German radio correspondent based in Buenos Aires Gabriela Weber, who is investigating the alleged theft of children by a US diplomat during the Argentine military dictatorship (1976-1983) apparently has been permanently denied her request for an entrance visa.
Weber has long reported for German news media, specializing in investigations of Nazi war criminals and human rights violations in South America. She is perhaps best known for her lawsuit that forced Germany’s intelligence service last year to open thousands of files on top Nazi Adolf Eichmann, some of which showed that the U.S. and Germany knew he was hiding in Argentina after World War II.
“It seems to me that the attitude of the State Department has to do with my investigations in the US National Archives” said Weber who on March 18 received a letter stating she remains “permanently ineligible” because she “misrepresented material facts”.
US Buenos Aires Embassy spokeswoman Shannon Farrell said privacy laws governing migration decisions prevented her from commenting on the visa denial.
According to the French news agency AFP, the journalist came to Argentina to investigate the illegal adoption of children of disappeared political prisoners during the military dictatorship. Weber wanted to travel to the United States to continue her investigation, as she allegedly has evidence linking diplomatic military Willaim Desreis with the crimes.
The Foreign Correspondents Association of Argentina (ACE) interceded on Weber’s behalf and called on the US to explain its denial, the Associated Press explains. “The inability to enter the United States is causing serious harm to our member Gabriele Weber’s journalistic research” complained ACE.
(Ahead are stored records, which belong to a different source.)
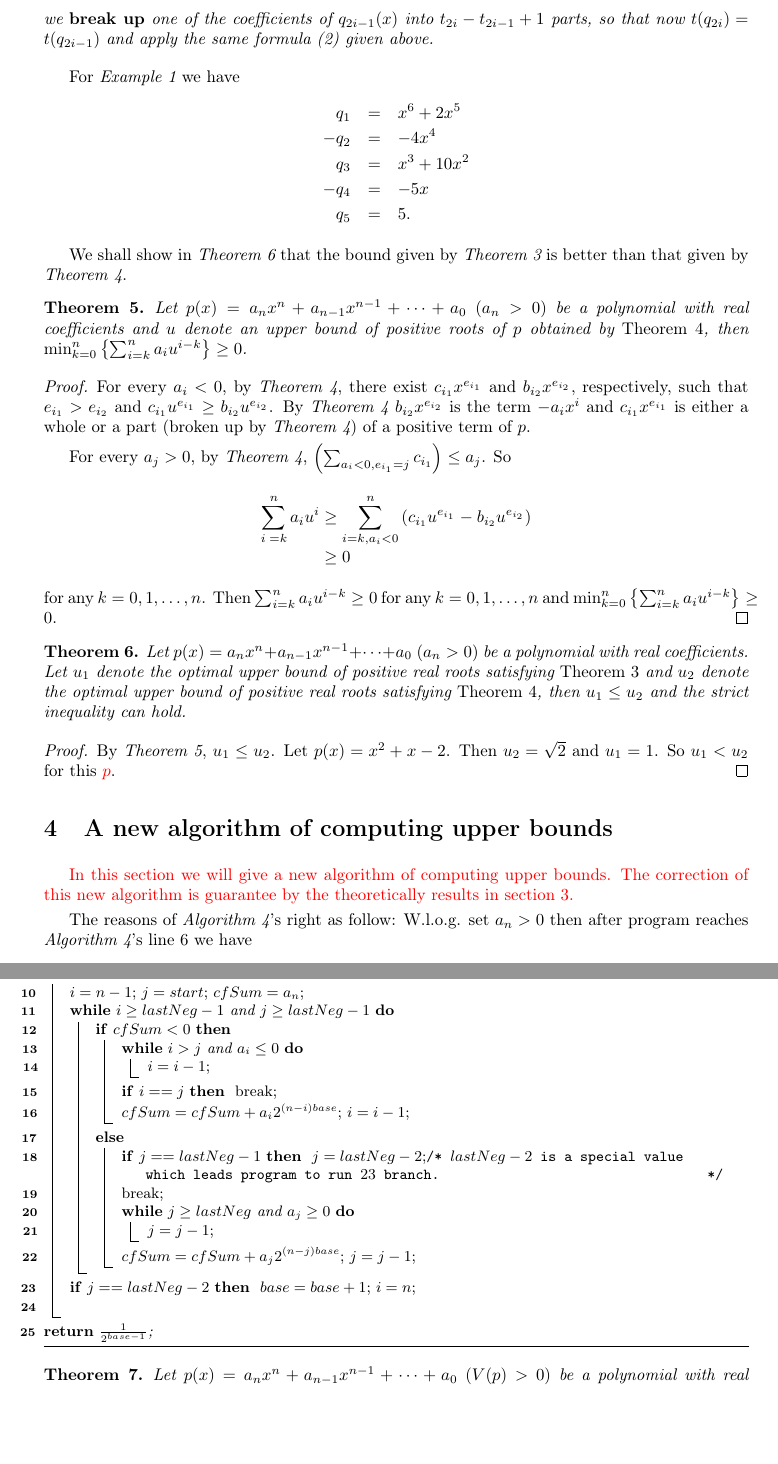
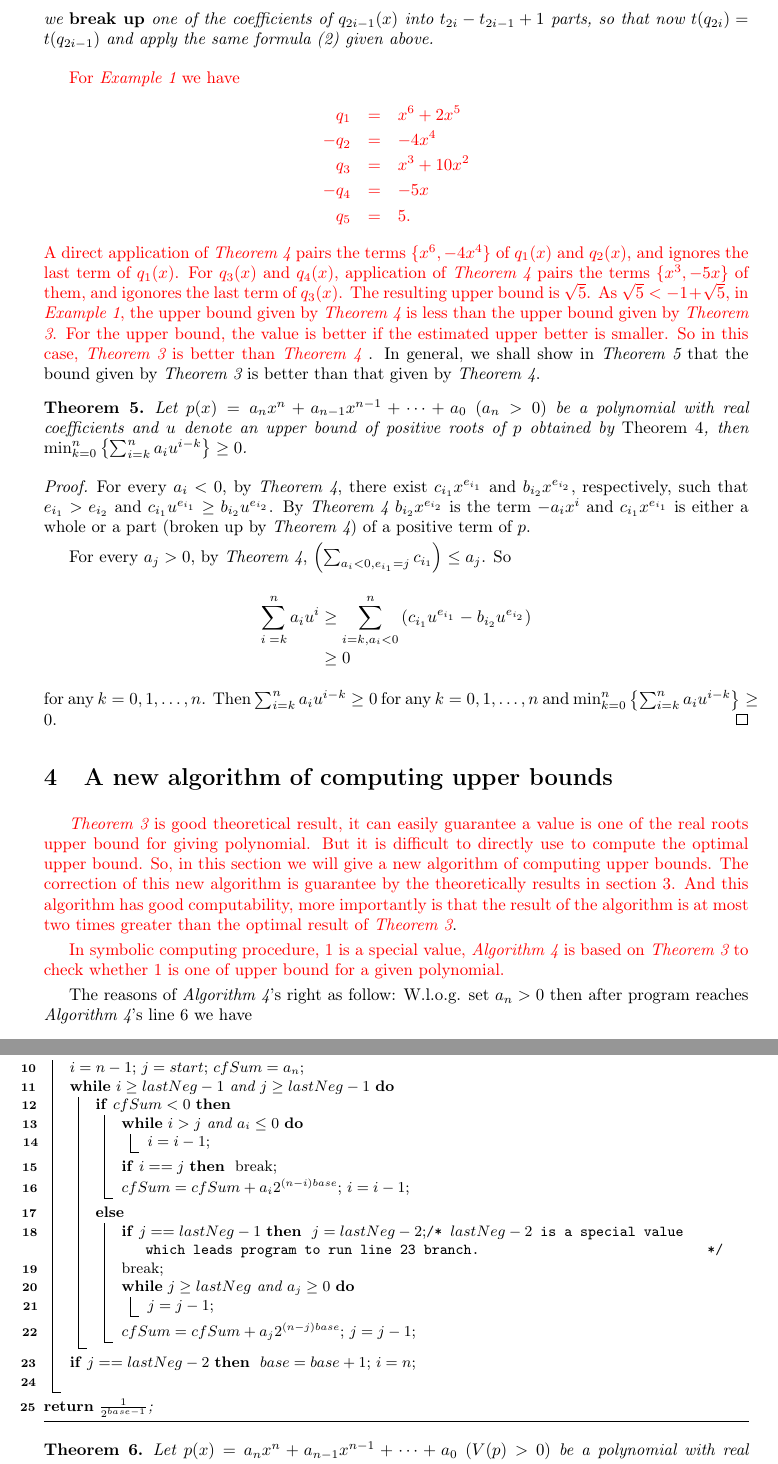
Before and after one commit to SWU-RISE/logcf, a LaTeX paper (realrootjssc.tex, which reads section/alg2.tex, section/nalg.tex): two parts of pages 6 and 7 of 13 before the commit and two parts of pages 6 and 8 of 14 after it, joined at a grey line, cut so that both start at the same text. Compiled offline with pdfLaTeX.

Commit message:
modify by commits

```diff
--- a/section/alg2.tex
+++ b/section/alg2.tex
@@ -1,7 +1,10 @@
 \section{A new algorithm of computing upper bounds}
 \label{sec:alg}
-\rev{ In this section we will give a new algorithm of computing upper bounds. The correction of this new algorithm is guarantee by the theoretically
-	results in section \ref{sec:thm}. }
+\rev{{\em Theorem \ref{thm:log}} is good theoretical result, it can easily guarantee a value is one of the real roots upper bound for giving polynomial. But it is difficult to directly use  to compute the optimal upper bound. So,  in this section we will give a new algorithm of computing upper bounds. The correction of this new algorithm is guarantee by the theoretically
+	results in section \ref{sec:thm}. And this algorithm  has good computability, more importantly is that the result of the algorithm is at most two times greater than the optimal result of {\em Theorem \ref{thm:log}}}.
+
+\rev{In symbolic computing procedure, $1$ is a special value,   {\em Algorithm \ref{alg:less}} is based on {\em Theorem \ref{thm:log}} to check whether $1$ is
+one of upper bound for a given polynomial. }
 
 
 \begin{algorithm}
@@ -59,2 +63,9 @@ The loop between line $7$ and $17$ in {\em Algorithm \ref{alg:less}} program  \r
 
 
+\rev{In {\em Example \ref{ex:exp1}}, in beginning, $cfSum=1$ and the values of  $i$, $j$, $lastNeg$ as follows:
+	\[1,\underbrace{2}_{i=5},\underbrace{-4}_{j=4},1,10,\underbrace{-5}_{lastNeg=1},5.\]
+	After firstly executing main loop of {\em Algorithm \ref{alg:less}} between line \ref{one:start} and line \ref{one:end}, the values will become as
+	$cfsum=-3$	\[1,\underbrace{2}_{i=5},-4,\underbrace{1}_{j=3},10,\underbrace{-5}_{lastNeg=1},5.\]
+		After secondly executing main loop of {\em Algorithm \ref{alg:less}} between line \ref{one:start} and line \ref{one:end}, the values will become as
+		$cfsum=-1$	\[1,2,\underbrace{-4}_{i=4},\underbrace{1}_{j=3},10,\underbrace{-5}_{lastNeg=1},5.\] Hence, during thirdly executing main loop of {\em Algorithm \ref{alg:less}} between line \ref{one:start} and line \ref{one:end},
+		then algorithm will return on line \ref{one:return}.
@@ -62,3 +79,5 @@ The loop between line $7$ and $17$ in {\em Algorithm \ref{alg:less}} program  \r
+	$\lambea$ is at most two times greater than optimal upper bound which satisfies  {\em Theorem \ref{thm:log}}.
+}
 
 \begin{algorithm}[H]
 	\SetAlgoCaptionSeparator{.}
@@ -104,7 +123,7 @@ The loop between line $7$ and $17$ in {\em Algorithm \ref{alg:less}} program  \r
 			}\Else{
 
 			\lIf{$j= = lastNeg-1$ }{
-				$j=lastNeg-2$;\tcc{ $lastNeg-2$ is a special value which leads program to run $23$ branch.}
+				$j=lastNeg-2$;\tcc{ $lastNeg-2$ is a special value which leads program to run line \ref{return} branch.}
 				break;
 			}
 
@@ -117,7 +136,7 @@ The loop between line $7$ and $17$ in {\em Algorithm \ref{alg:less}} program  \r
 		}
 
 	}
-	\lIf{$j= = lastNeg-2$}{
+	\lIf{$j= = lastNeg-2$\label{return}}{
 		$base=base+1$;
 		$i=n$;\;
 	}
--- a/section/nalg.tex
+++ b/section/nalg.tex
@@ -65,7 +67,7 @@ The following theorem was given by Akritas et al. in  \cite{akr08}, which comput
 
 
 \end{theorem}
-
+\rev{
 
 For {\em Example \ref{ex:exp1}} we have
   \begin{eqnarray*}
@@ -75,11 +77,8 @@ For {\em Example \ref{ex:exp1}} we have
  -q_4&=& -5x\\
  q_5&=&5.
   	\end{eqnarray*}
-
-
-
-
-We shall show in {\em Theorem \ref{thm:com1}} that the bound given by {\em Theorem \ref{thm:log}} is better than that given by {\em Theorem \ref{thm:qup}}.
+  	A direct application of {\em Theorem \ref{thm:qup}} pairs the terms $\{x^6, -4x^4\}$ of $q_1(x)$ and $q_2(x)$, and ignores the last term
+  	of $q_1(x)$. For $q_3(x)$ and $q_4(x)$,   application of {\em Theorem \ref{thm:qup}} pairs the terms $\{x^3, -5x\}$ of them, and igonores the last  term of $q_3(x)$. The resulting upper bound is $\sqrt{5}$. As $\sqrt{5}< -1+\sqrt{5}$, in {\em Example \ref{ex:exp1}}, the upper bound given by {\em Theorem \ref{thm:qup}} is less than  the upper bound given by {\em Theorem \ref{thm:log}}. For the upper bound, the value is better if the estimated upper better is smaller. So in this case,  {\em Theorem \ref{thm:log}} is better than   {\em Theorem \ref{thm:qup}} }. In general, we shall show in {\em Theorem \ref{thm:com}} that the bound given by {\em Theorem \ref{thm:log}} is better than that given by {\em Theorem \ref{thm:qup}}.
 
 
 
@@ -105,14 +104,15 @@ We shall show in {\em Theorem \ref{thm:com1}} that the bound given by {\em Theor
 	$\min_{k=0}^{n}\left\{  \sum_{i=k}^n a_i u^{i-k}\right\}\ge0$.
 \end{proof}
 
-\begin{theorem}\label{thm:com1}
 
-	Let $p(x)=a_nx^n+a_{n-1}x^{n-1}+\cdots+a_0\ (a_n>0)$ be a polynomial with real coefficients. Let  $u_1$ denote the optimal upper bound of
-	positive real roots satisfying {\em Theorem \ref{thm:log}} and $u_2$ denote the optimal upper bound of positive real roots satisfying {\em Theorem \ref{thm:qup}}, then $u_1\le u_2$ and the  strict inequality can hold.
-\end{theorem}
-
-\begin{proof}
-	By {\em Theorem \ref{thm:com}}, $u_1\le u_2$.
-	Let $p(x)=x^2+x-2$. Then $u_2=\sqrt{2}$ and $u_1=1$. So
-	$u_1<u_2$ for this \rev{$p$}.
-\end{proof}
+%\begin{theorem}\label{thm:com1}
+%
+%	Let $p(x)=a_nx^n+a_{n-1}x^{n-1}+\cdots+a_0\ (a_n>0)$ be a polynomial with real coefficients. Let  $u_1$ denote the optimal upper bound of
+%	positive real roots satisfying {\em Theorem \ref{thm:log}} and $u_2$ denote the optimal upper bound of positive real roots satisfying {\em Theorem \ref{thm:qup}}, then $u_1\le u_2$ and the  strict inequality can hold.
+%\end{theorem}
+%
+%\begin{proof}
+%	By {\em Theorem \ref{thm:com}}, $u_1\le u_2$.
+%	Let $p(x)=x^2+x-2$. Then $u_2=\sqrt{2}$ and $u_1=1$. So
+%	$u_1<u_2$ for this \rev{$p$}.
+%\end{proof}
```
Also changed, not shown: section/alg.tex (+1 -1 lines), section/exper.tex (+1 -1 lines), section/alg2.tex (16 more changed lines), section/nalg.tex (6 more changed lines).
In August 2010, Weber was deported to Buenos Aires seven hours after arriving in Washington with an ESTA visa, which is required for German citizens, the AFP reports. On returning to Argentina, she applied for a journalist visa, but was denied.